Dr. Kenneth Edelin, the associate dean for student minority affairs at Boston University School of Medicine, runs a program to combat this very problem. “Don’t forget public schools are funded by state taxes and real estate taxes, so if you live in a poor neighborhood, you won’t have some of the same opportunities,” he says. “There are minority students who graduate [high school] without ever taking a lab. Wow! So they get to college, and they’re taking labs for the first time.” He says the percent of students interested in medicine as a career is higher among minorities than whites, but because science courses become so challenging at the college level, by sophomore year many have changed their minds.

Looking around that first-year classroom, it’s difficult to imagine how any of those 100 students would have gotten there without exposure to labs and a quality education. And who knows where everyone will go to practice, or even if they’ll all graduate.

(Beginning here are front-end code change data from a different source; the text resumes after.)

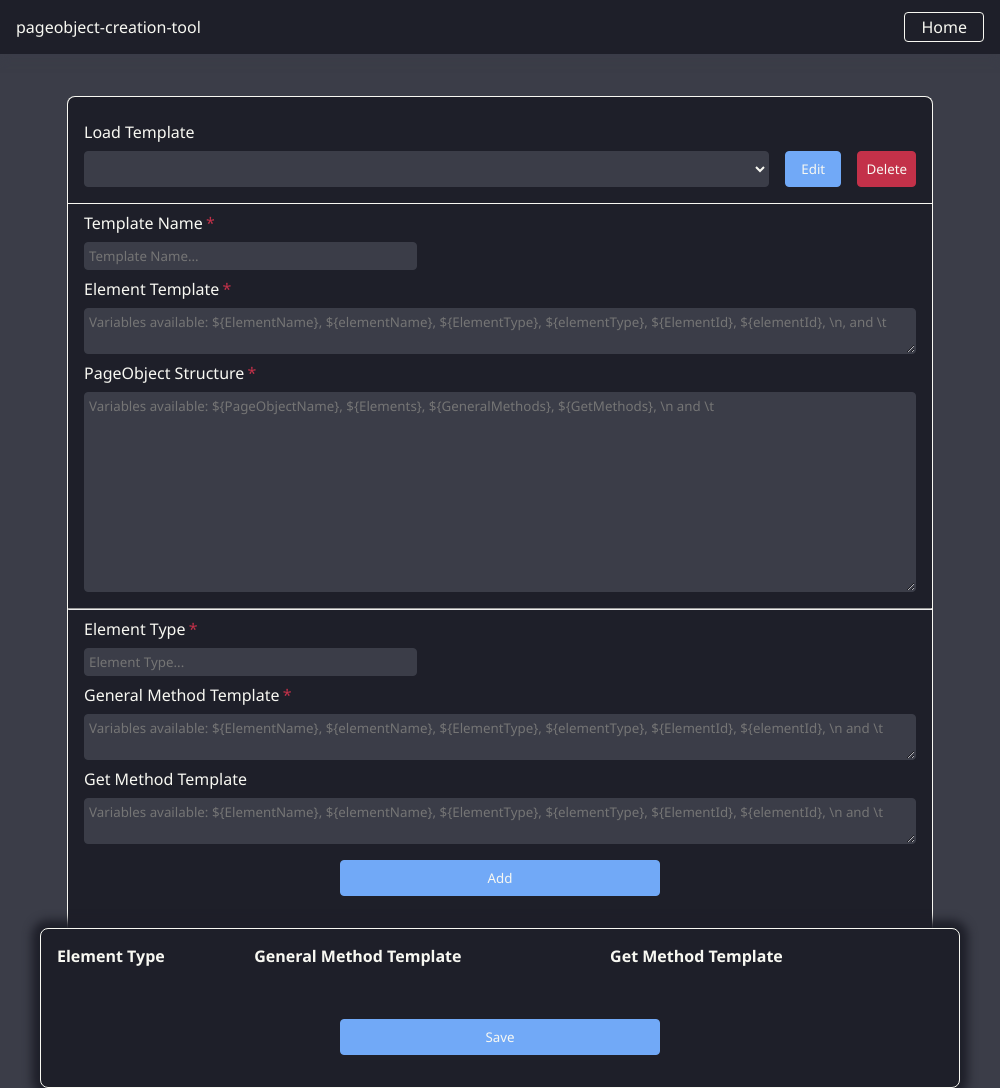
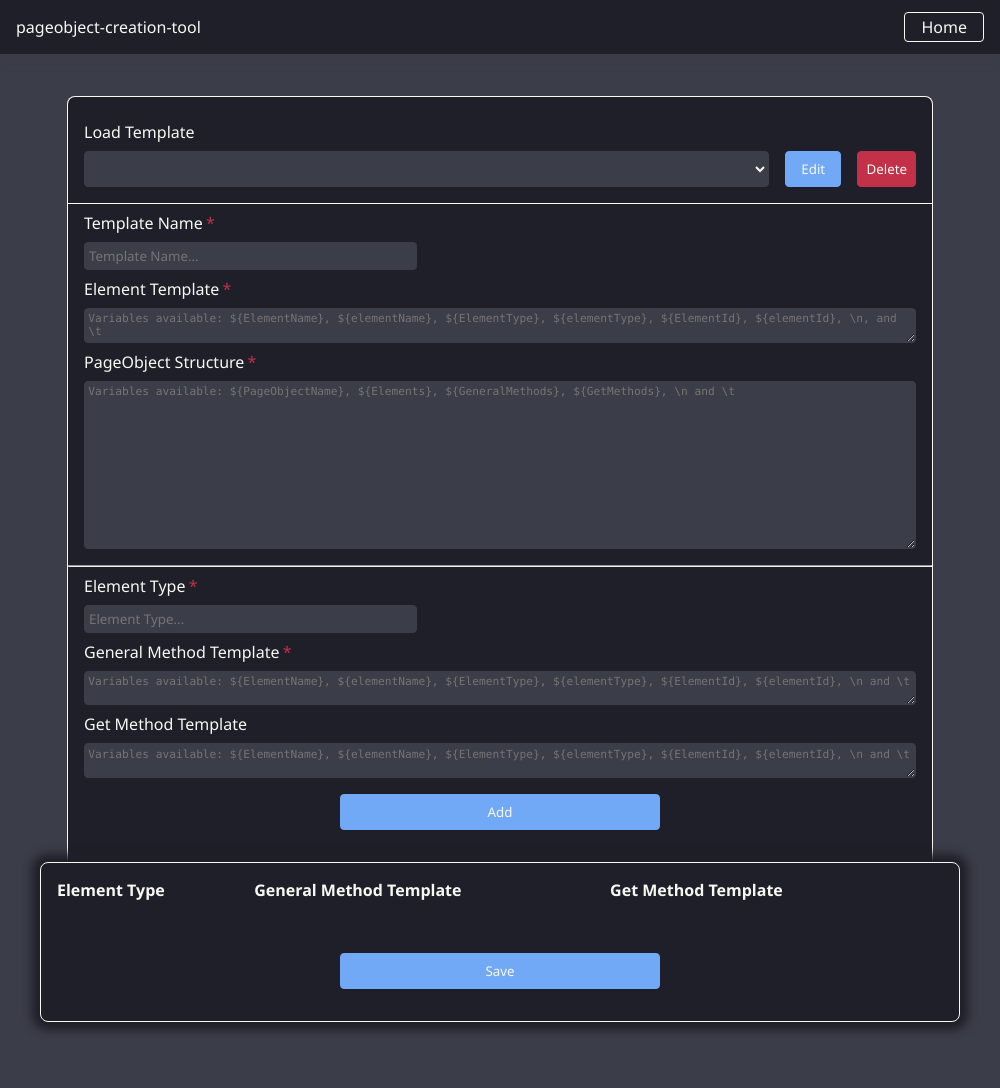
Before and after one commit to s94/pageobject-creation-tool, an Electron app: page src/settings.html in a window 1000 px wide. Shown: the top 1088 px of the page. After the commit the page ends 1054 px from the top, so only its background shows below. Drawn offline with Linux system fonts and the light colour scheme.

Commit message:
Fixed fonts.

```diff
--- a/src/css/index.css
+++ b/src/css/index.css
@@ -73,7 +73,8 @@
 	background-color: var(--clr-onyx);
 	border: 1px solid var(--clr-onyx);
 	border-radius: 4px;
-	font-family: consolas;
+	font-family: 'consolas', monospace;
+	font-size: 0.7rem;
 	height: -webkit-fill-available;
 	tab-size: 2rem;
 }
--- a/src/css/settings.css
+++ b/src/css/settings.css
@@ -1,7 +1,8 @@
 .form__textarea,
 .table tr td:nth-child(2),
 .table tr td:nth-child(3) {
-	font-family: consolas;
+	font-family: 'consolas', monospace;
+	font-size: 0.7rem;
 }
 
 .form__input,
--- a/src/css/shared.css
+++ b/src/css/shared.css
@@ -9,7 +9,7 @@
 }
 
 * {
-	font-family: 'Segoe UI', sans-serif !important;
+	font-family: 'Segoe UI', sans-serif;
 	color: var(--clr-baby-powder);
 	margin: 0;
 	box-sizing: border-box;
```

But in her written opinion of the Grutter case, O’Connor clearly thinks the opportunity to get there should be open to all those up to the challenge. “In order to cultivate a set of leaders with legitimacy in the eyes of the citizenry, it is necessary that the path to leadership be visibly open to talented and qualified individuals of every race and ethnicity. All members of our heterogeneous society must have confidence in the openness and integrity of the educational institutions that provide this training.”

How schools craft that “openness and integrity” appears to remain an ongoing challenge, no matter what the courts may say.
Jennifer Zeigler is a senior writer with The New Physician. Direct questions and comments about this article to tnp@